··· Data for this task ···

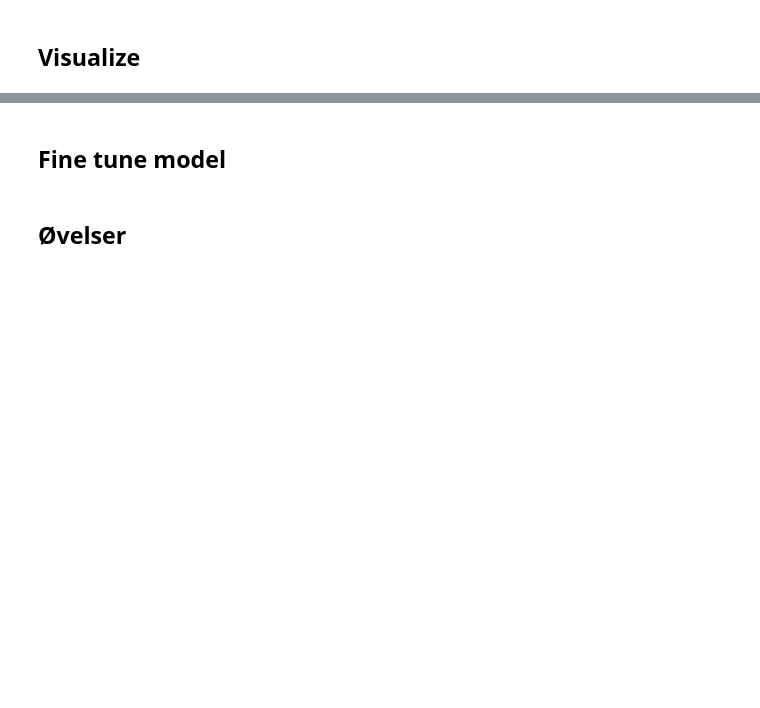
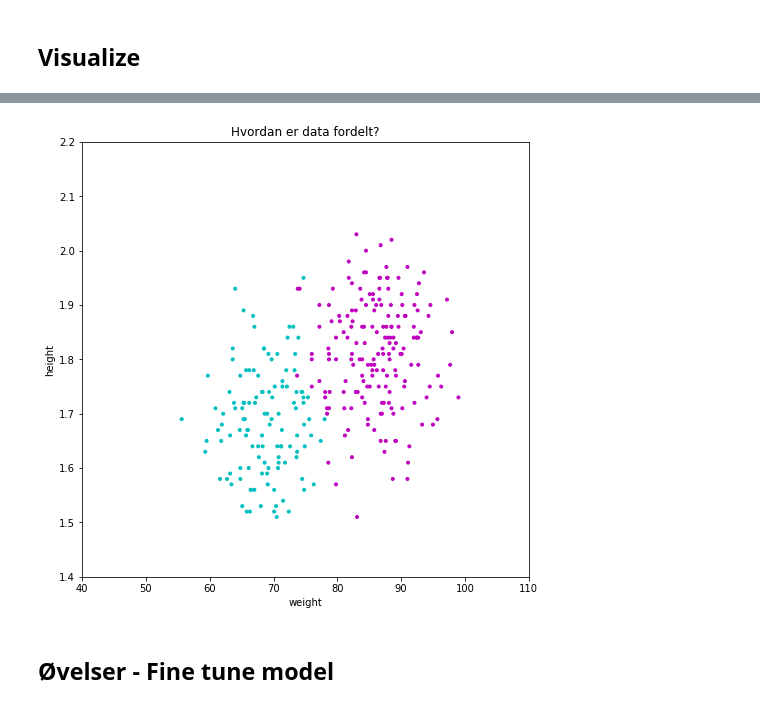
Before and after one commit to jessalfredsen/intro_to_machine_learning, a Jupyter notebook: kmeans.ipynb, the cells around one changed output, grey strips where cells are left out. Drawn from its saved outputs; the diff is of its cells as text; code cells hidden in the pictures; blank space fills up the shorter version.

Commit message:
Added nearly finished notebooks and data

```diff
--- a/kmeans.ipynb
+++ b/kmeans.ipynb
@@ -235,4 +329,12 @@ ValueError: 'c' argument has 1554 elements, which is not acceptable for use with
+# %%
+plt.figure(figsize=(8,8))
+plt.scatter(weights, heights, c=color_pred, marker='.')
+plt.axis([40, 110, 1.4, 2.2])
+plt.xlabel('weight')
+plt.ylabel('height')
+plt.title('Hvordan er data fordelt?')
+plt.show()
+# %% [output]
+[figure, added]
 # %% [markdown]
-## Fine tune model
+## Øvelser - Fine tune model
-# %% [markdown]
-## Øvelser
```
Also changed, not shown: parts of 24 cells of this notebook, 2 other files.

···

In the data above, tally the lines that contain the string "ipynb" and give that figure alone.

3